Groups of cells similar in structure that perform common or related function
Histology
Study of tissues
Four basic tissue types
epithelial, connective, muscle, and nervous tissue
Epithelial tissue (epithelium)
-a sheet of cells that covers body surfaces or cavities
-Two main forms:
Covering and lining epithelia
-on external and internal surfaces (example: skin)
Glandular epithelia
-Secretory tissue in glands (example: salivary glands)
Main functions: protection, absorption, filtration, excretion, secretion, and sensory reception
Epithelial tissue has five distinguishing characteristics
Polarity
Specialized contacts
Supported by connective tissues
Avascular, but innervated
Regeneration
Polarity
Cells have polarity (top and bottom)
Apical surface
-Upper free side, is exposed to surface or cavity
-Most apical surfaces are smooth, but some have specialized fingerlike projections called microvilli
Basal surface
-Lower attached side, faces inwards toward body
-Attaches to basal lamina, an adhesive sheet that holds basal surface of epithelial cells to underlying cells
Specialized contacts
-Epithelial tissues need to fit closely together
-Many form continuous sheets
-Specialized contact points bind adjacent epithelial cells together
Lateral contacts include:
Tight junctions
Desmosomes
Connective tissue support
Reticular lamina
----Deep to basal lamina
----Consists of network of collagen fibers
Basement membrane
-----Made up of basal and reticular lamina
-----Reinforces epithelial sheet
-----Resists stretching and tearing
-----Defines epithelial boundary
Avascular, but innervated
-No blood vessels are found in epithelial tissue
-Must be nourished by diffusion from underlying connective tissues
-Epithelia are supplied by nerve fibers, however
Regeneration
-Epithelial cells have high regenerative capacities
-Highly mitotic
Classification of Epithelia
All epithelial tissues have two names
----First name indicates number of cell layers
Simple or Stratified
-----Second name indicates shape of cells
Squamous, Cuboidal or Columnar
In stratified epithelia, shape can vary in each layer, so cell is named according to the shape in apical layer
Simple squamous
Description: Single layer of
flattened cells with disc-shaped
central nuclei and sparse
cytoplasm; the simplest of the
epithelia.

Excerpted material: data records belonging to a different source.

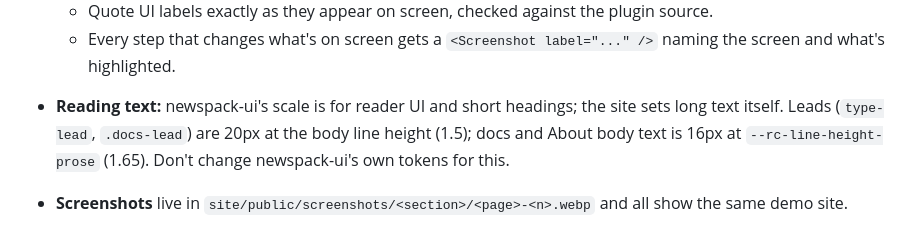
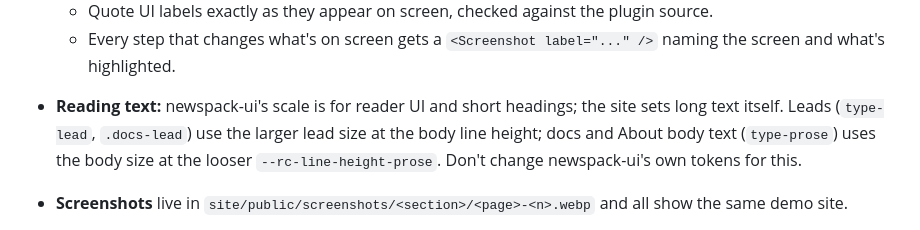
Before and after one commit to Automattic/newspack-rolling-coverage, a Markdown page: AGENTS.md, the part around the change. GitHub-like rendering.

Commit message:
docs: describe the reading styles without values
Co-Authored-By: Claude Sonnet 5.5 <noreply@anthropic.com>

```diff
--- a/AGENTS.md
+++ b/AGENTS.md
@@ -78,7 +78,7 @@ npm run shot -- <section>/<name>-<n> --site <url>   # Retakes a screenshot
   - Technical words (hooks, REST API, attributes, meta) belong only in `site/content/docs/developers/`, which explains what each thing is for before how to use it.
   - Quote UI labels exactly as they appear on screen, checked against the plugin source.
   - Every step that changes what's on screen gets a `<Screenshot label="..." />` naming the screen and what's highlighted.
-- **Reading text:** newspack-ui's scale is for reader UI and short headings; the site sets long text itself. Leads (`type-lead`, `.docs-lead`) are 20px at the body line height (1.5); docs and About body text is 16px at `--rc-line-height-prose` (1.65). Don't change newspack-ui's own tokens for this.
+- **Reading text:** newspack-ui's scale is for reader UI and short headings; the site sets long text itself. Leads (`type-lead`, `.docs-lead`) use the larger lead size at the body line height; docs and About body text (`type-prose`) uses the body size at the looser `--rc-line-height-prose`. Don't change newspack-ui's own tokens for this.
 - **Screenshots** live in `site/public/screenshots/<section>/<page>-<n>.webp` and all show the same demo site.
   - A change to a screen publishers see retakes the screenshots that show it, with the seed and capture command in `site/screenshots/`. [`site/screenshots/README.md`](site/screenshots/README.md) has the steps.
   - House settings, for checking a pull request's images: 3024×1964 WebP (a 1512×982 viewport at 2x), light mode, viewport only, the Newspack Block Theme with the seeded demo content, signed in as the seeded "James Smith" administrator, and at most one spotlight. `npm test` checks that every screenshot the docs pages use is a WebP of that size.
```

Function: Allows materials to
pass by diffusion and filtration
in sites where protection is not
important; secretes lubricating
substances in serosae.

Location: Kidney glomeruli;
air sacs of lungs; lining of heart,
blood vessels, and lymphatic
vessels; lining of ventral body
cavity (serosae).
Simple cuboidal
Description: Single layer
of cubelike cells with large,
spherical central nuclei.

Function: Secretion and
absorption.

Location: Kidney tubules;
ducts and secretory portions
of small glands; ovary surface.
Simple columnar
Description: Single layer of tall
cells with round to oval nuclei; many
cells bear microvilli, some bear cilia;
layer may contain mucus-secreting
unicellular glands (goblet cells).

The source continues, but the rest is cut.